|Published:||Jul 21, 2010 10:20 AM EDT|
|Updated:||Jul 21, 2010 7:20 AM EDT|
WASHINGTON (AP) - The number of U.S. police officers who died in
the line of duty is up 43 percent so far this year, according to an
organization that honors fallen law enforcement officials.
The National Law Enforcement Officers Memorial Fund says that if
the trend continues, 2010 could become one of the deadliest years
for U.S. police agencies in two decades.
The fund was to release preliminary data Wednesday showing that
87 officers died in the line of duty between Jan. 1 and June 30.
That's up sharply from 61 officers killed during the first six
months of last year.
The 2010 deaths were spread across 36 states and Puerto Rico,
with California, Texas and Florida showing the most fatalities.
Other states on the list included Maryland, where a state trooper
was fatally shot June 11, and Virginia. Five officers working for
federal agencies also died in various states.
Firearm and traffic deaths jumped in the last six months,
compared with the same period in 2009.
Last year, overall officer fatalities had reached their lowest
level in five decades.
"We were hoping to see those numbers continue to go down,"
said Kevin P. Morison, a fund spokesman. "It points to the dangers
officers continue to face."
Almost half the deaths came from car and motorcycle crashes and
officers being hit outside their vehicles.

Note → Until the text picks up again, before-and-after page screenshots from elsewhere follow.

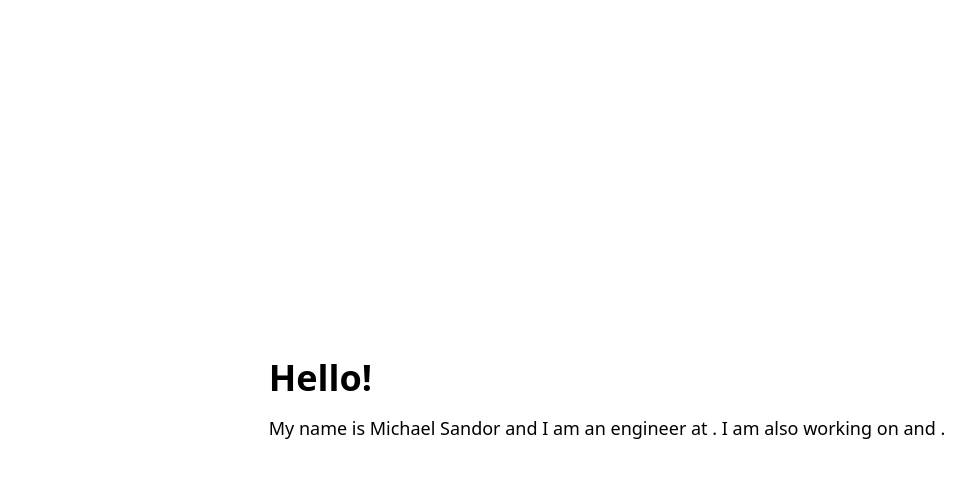
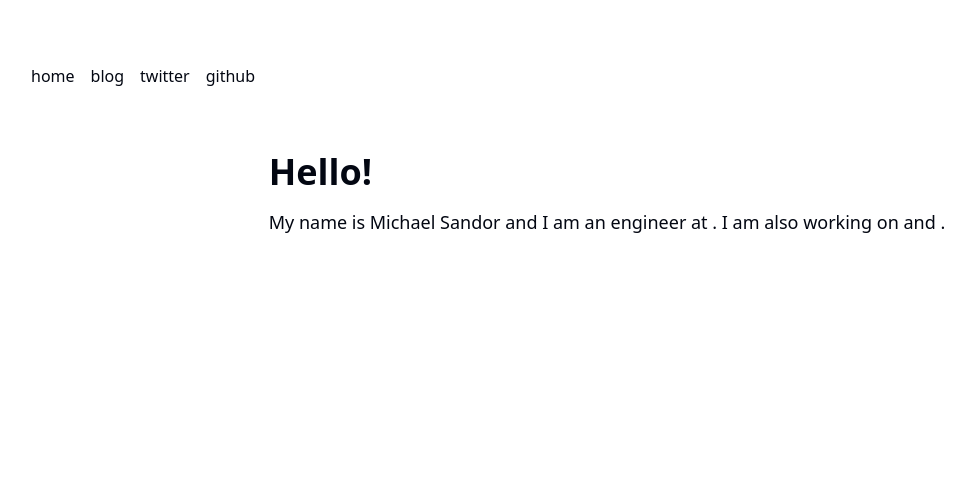
Before and after one commit to MichaelSandor/michaelnsandor, a Next.js app: page / in a window 1280 px wide. Shown: the top 478 px of the page, without its empty margins (33-1008 px from the left). Built offline with nearby package versions, Linux system fonts and the light colour scheme; no server answers.

Commit message:
Refactor navbar using new Link component behavior. Also make all text text-gray-950, set padding to p-16, and give mb-16.

```diff
--- a/src/components/Layout.tsx
+++ b/src/components/Layout.tsx
@@ -10,13 +10,16 @@ interface LayoutProps {
 
 function Layout(props: LayoutProps) {
   return (
-    <div className="flex min-h-screen flex-col p-8">
-      <nav className="flex items-center justify-end gap-4">
-        <InternalLink href="/" label="Home" />
-        {/* prettier-ignore */}
-        <ExternalLink href="https://github.com/MichaelSandor" label="GitHub" />
-        {/* prettier-ignore */}
-        <ExternalLink href="https://www.linkedin.com/in/sandormichael/" label="LinkedIn" />
+    <div className="text-gray-950 min-h-screen p-16">
+      <nav className="mb-16 flex items-center gap-4">
+        <InternalLink href="/">home</InternalLink>
+        <InternalLink href="/blog/">blog</InternalLink>
+        <ExternalLink href="https://twitter.com/michaelnsandor/">
+          twitter
+        </ExternalLink>
+        <ExternalLink href="https://github.com/MichaelSandor/">
+          github
+        </ExternalLink>
       </nav>
       {props.children}
     </div>
```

Five officers who were
struck on the road died during a three-week period last month in
California, Massachusetts and New Jersey.
Of the 31 officers killed by gunfire, six died in "cluster
killings" - three separate shootings that targeted multiple
Eugene O'Donnell, professor of police studies at John Jay
College of Criminal Justice in New York, said the number of officer
fatalities fluctuates from year to year. However, he said he has
noticed an "alarming frequency" of people targeting police.
"There has been a spate of particularly brutal and senseless
attacks on the police," said O'Donnell, a former police officer
and prosecutor in New York. "It seems to me, an unprecedented
level of disrespect and willingness to challenge police officers
all over the place."
He said a rise in mental health problems and scathing criticism
of police, such as the comments found on some blogs, could be
fueling the brazenness and disregard for authority.
John Firman, director of research at the Alexandria, Va.-based
International Association of Chiefs of Police, said his group is
working to reduce rampant gun violence to which officers find
In addition, the association is working with the memorial fund,
the FBI and other groups to create a Center for the Prevention of
Violence Against Police to study the issue in depth. "We think
this is awfully urgent," Firman said.
The memorial fund released the report with Concerns of Police
Survivors Inc., a group that helps families of fallen officers. The
fund adds the names of officers killed in the line of duty to its
monument in Washington.